== Segment start ==
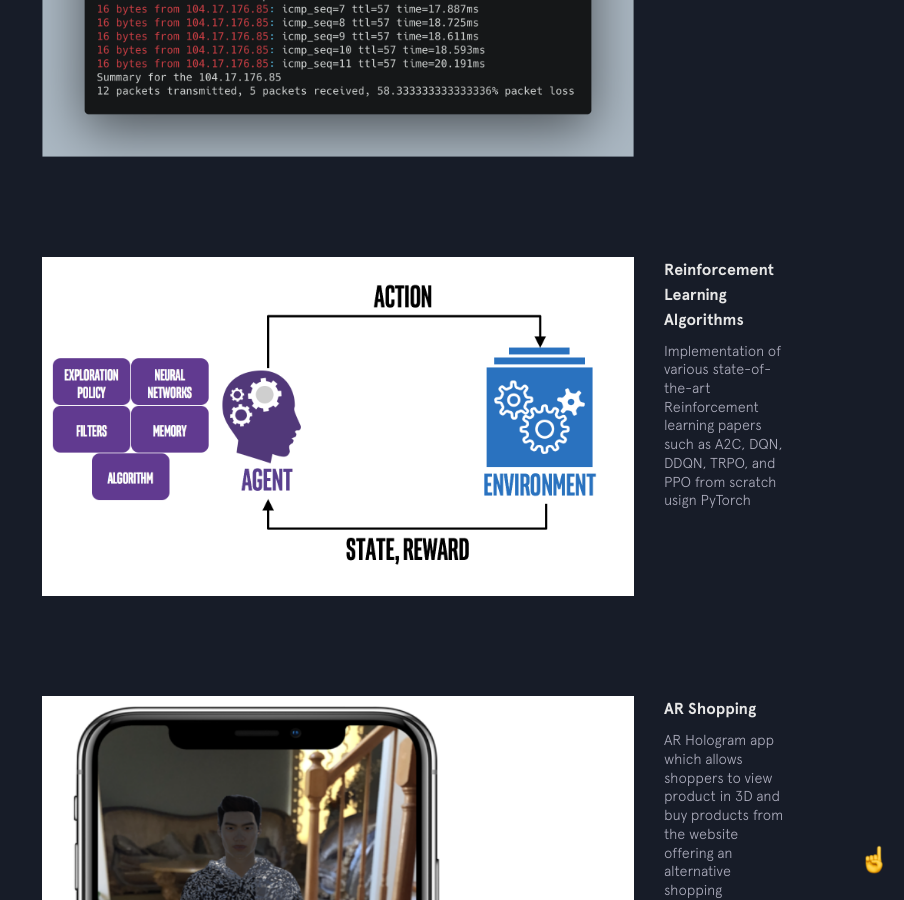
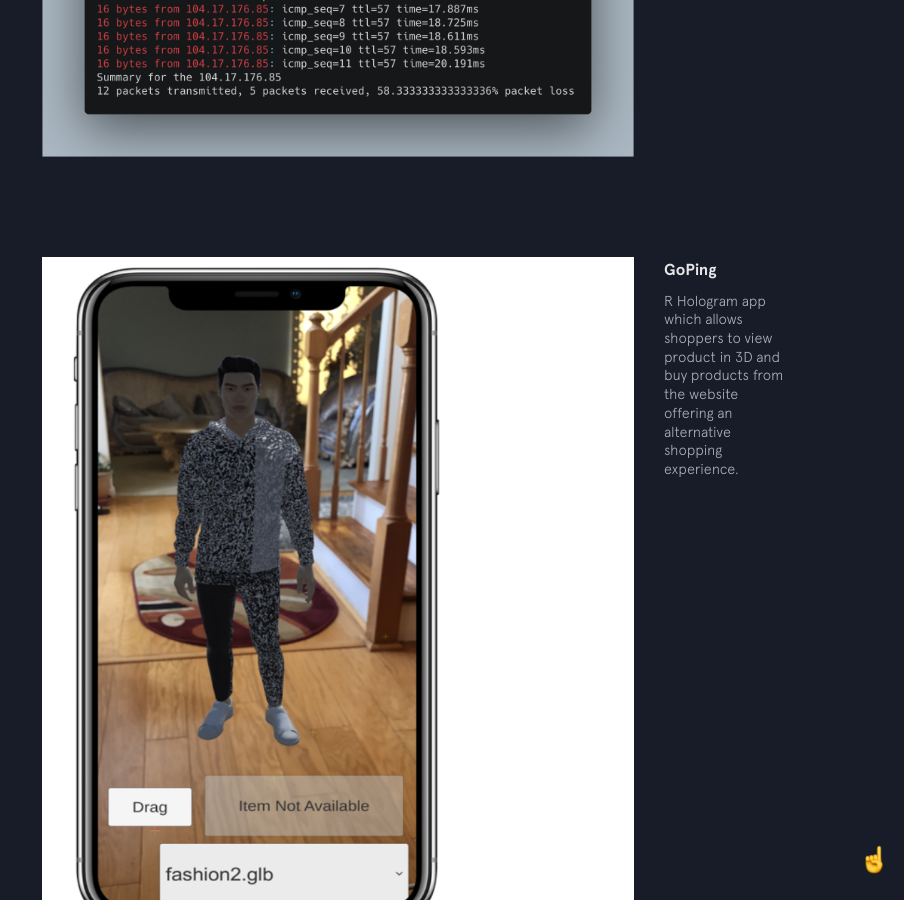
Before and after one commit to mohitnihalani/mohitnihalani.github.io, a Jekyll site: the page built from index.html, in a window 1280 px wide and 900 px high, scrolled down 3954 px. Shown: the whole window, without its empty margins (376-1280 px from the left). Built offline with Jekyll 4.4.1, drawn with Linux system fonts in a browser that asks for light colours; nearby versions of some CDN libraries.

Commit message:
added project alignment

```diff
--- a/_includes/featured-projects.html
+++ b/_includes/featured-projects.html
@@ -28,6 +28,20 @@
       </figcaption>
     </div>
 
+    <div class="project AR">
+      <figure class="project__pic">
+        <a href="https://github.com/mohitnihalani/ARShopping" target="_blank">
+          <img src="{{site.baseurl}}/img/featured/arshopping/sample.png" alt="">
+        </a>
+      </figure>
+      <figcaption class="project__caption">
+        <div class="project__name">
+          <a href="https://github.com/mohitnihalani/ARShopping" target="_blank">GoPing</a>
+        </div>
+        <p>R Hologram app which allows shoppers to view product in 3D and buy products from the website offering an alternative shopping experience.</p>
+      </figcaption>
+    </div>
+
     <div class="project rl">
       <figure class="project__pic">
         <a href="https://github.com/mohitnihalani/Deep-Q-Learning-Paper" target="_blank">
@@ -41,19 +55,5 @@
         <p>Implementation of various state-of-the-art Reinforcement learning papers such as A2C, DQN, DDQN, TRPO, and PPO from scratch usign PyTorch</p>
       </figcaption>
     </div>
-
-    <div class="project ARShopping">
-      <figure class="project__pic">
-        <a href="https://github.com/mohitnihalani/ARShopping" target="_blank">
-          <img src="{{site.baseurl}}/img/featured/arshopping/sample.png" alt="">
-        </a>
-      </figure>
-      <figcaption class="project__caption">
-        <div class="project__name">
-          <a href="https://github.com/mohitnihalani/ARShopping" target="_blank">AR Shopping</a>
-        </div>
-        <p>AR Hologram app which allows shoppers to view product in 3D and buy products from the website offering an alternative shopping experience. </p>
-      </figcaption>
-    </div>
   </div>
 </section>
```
== Segment end ==
__WHAT IS NEEDED__:
Every line that contains the string "html" should be copied from the entries.

__THE COMPLETED TASK__:
Before and after one commit to mohitnihalani/mohitnihalani.github.io, a Jekyll site: the page built from index.html, in a window 1280 px wide and 900 px high, scrolled down 3954 px. Shown: the whole window, without its empty margins (376-1280 px from the left). Built offline with Jekyll 4.4.1, drawn with Linux system fonts in a browser that asks for light colours; nearby versions of some CDN libraries.
--- a/_includes/featured-projects.html
+++ b/_includes/featured-projects.html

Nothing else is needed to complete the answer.